Saint Jerome was, by all means, one of the greatest scholars among the Fathers of the Western Church. The Roman Catholic Church considers him the patron saint of translators, librarians and encyclopaedists. As a man, he was an exemplary ascetic; as a translator – a role model looked up to by many generations.


Who was the world’s most famous translator?

He was born c. 347 on the territory of today’s Croatia, to a deeply devoted Christian family. According to the then tradition, Jerome was not baptised until reaching maturity; allegedly, the sacrament was administered by Pope Liberius himself. The future saint was an extremely skilled learner since his early youth. At the age of 18, he travelled to Rome, where he learned about rhetoric and philosophy. Then he started to study theology as well. He delved into the Latin and Greek classics, which allowed him to translate passages of the Old Testament on his own after only a few years of study.
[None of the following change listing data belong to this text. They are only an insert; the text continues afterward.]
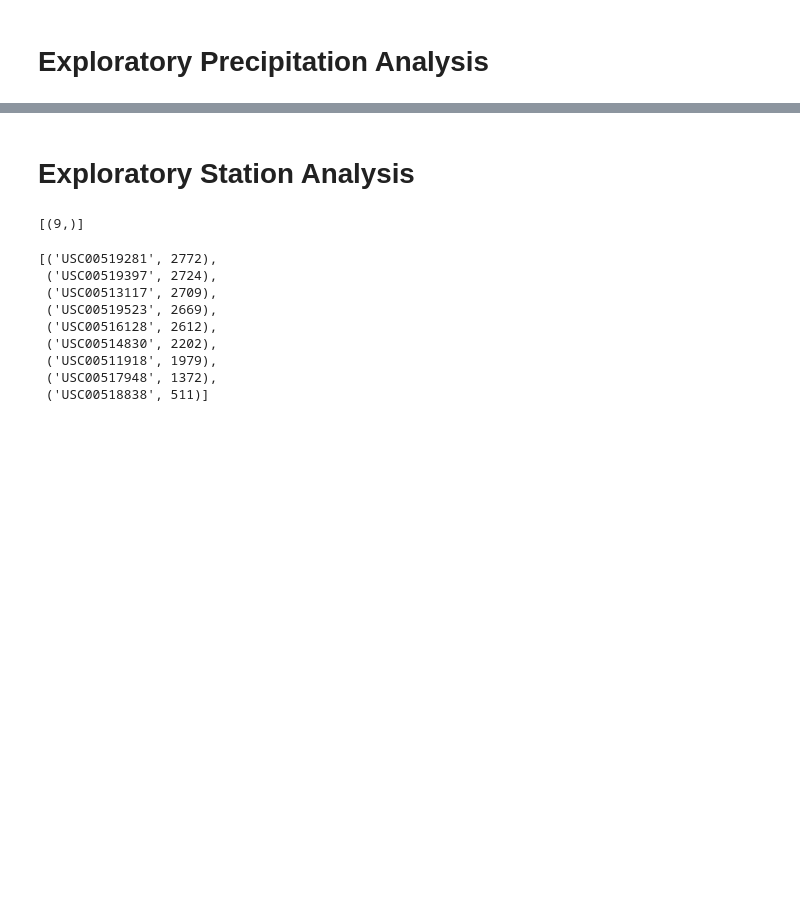
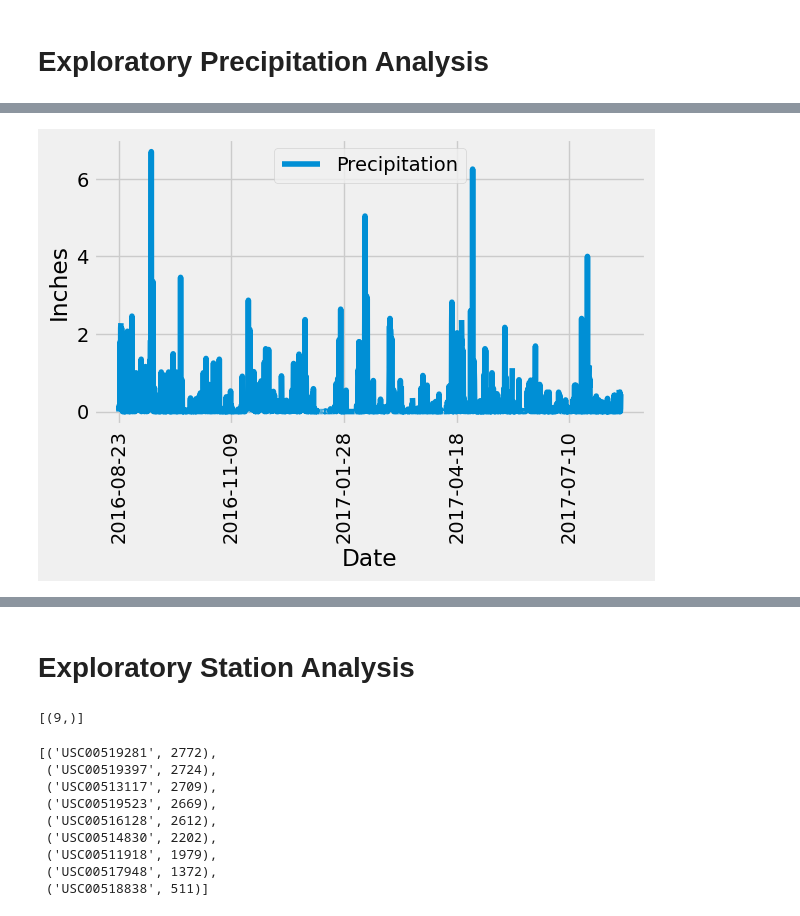
Before and after one commit to derekdbates/sqlalchemy-challenge, a Jupyter notebook: climate_starter.ipynb, the cells around one changed output, grey strips where cells are left out. Drawn from its saved outputs; the diff is of its cells as text; code cells hidden in the pictures; blank space fills up the shorter version.

```diff
--- a/climate_starter.ipynb
+++ b/climate_starter.ipynb
@@ -88,2 +83,24 @@ Text(0, 0.5, 'Inches')
+# %%
+# Perform a query to retrieve the data and precipitation scores
+over_last_year_prcp_query = f'SELECT date, prcp FROM Measurement WHERE date > "2016-08-22" ORDER BY date'
+
+
+# Save the query results as a Pandas DataFrame. Explicitly set the column names
+over_last_year_prcp_df = pd.read_sql_query(over_last_year_prcp_query, engine)
+over_last_year_prcp_df = over_last_year_prcp_df.rename(columns={'date' : 'Date',
+                                                                'prcp' : 'Precipitation',
+                                                                })
+
+
+# Sort the dataframe by date- Already Sorted
+
+# Use Pandas Plotting with Matplotlib to plot the data
+ax = over_last_year_prcp_df.plot(x = 'Date', y= 'Precipitation')
+plt.xticks(rotation = 90)
+plt.ylabel('Inches')
+plt.tight_layout()
+plt.show()
+# %% [output]
+[figure, added]
 # %%
 # Use Pandas to calculate the summary statistics for the precipitation data
```
Also changed, not shown: parts of 5 cells of this notebook.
An unusual task for a unique translator

It is worth mentioning that many wrong translations of biblical texts were circulating in the early Middle Ages. This would cause interpreting chaos and development of many heretic sects, which were very powerful at those times. Given his excellent education, it was Jerome who got the unusual task of making a unified translation of the Bible – including at first only the New Testament, and then the Old Testament as well. Using the modern language of translation agencies, “the order was completed in the express mode”, and the doctor of the Church corrected the old Latin translation in one year.


A professional translation – Medieval edition

To handle his next task, Jerome took many weeks to travel to Palestine – a truly biblical place, where he could study Hebrew and Arameic. The new knowledge let him assess the value of the only then existing full Latin translation of the Old Testament, the so-called Septuagint. The translator decided not to follow this text – which was almost five hundred years old – and used the Hebrew version as a source text for his translation; he also translated some of the fragments directly from Arameic. During the work, he often sought advice of Jewish rabbis. Thanks to his enormous effort, Jerome completed the task in only 14 years.


An exceptional talent, language skills and hard work – St. Jerome’s recipe for success

The unified version of the Scripture by St. Jerome became immediately famous among his contemporaries, and its influence on theology and the European culture is priceless. There was no other Medieval scripture so significant for literature, art, daily life, and even music. Vulgate – a common name given to St. Jerome’s translation – has become a source for translation into many European languages. Its popularity was huge; till now, there are more than 8,000 manuscripts preserved, some of them almost 1,500 years old!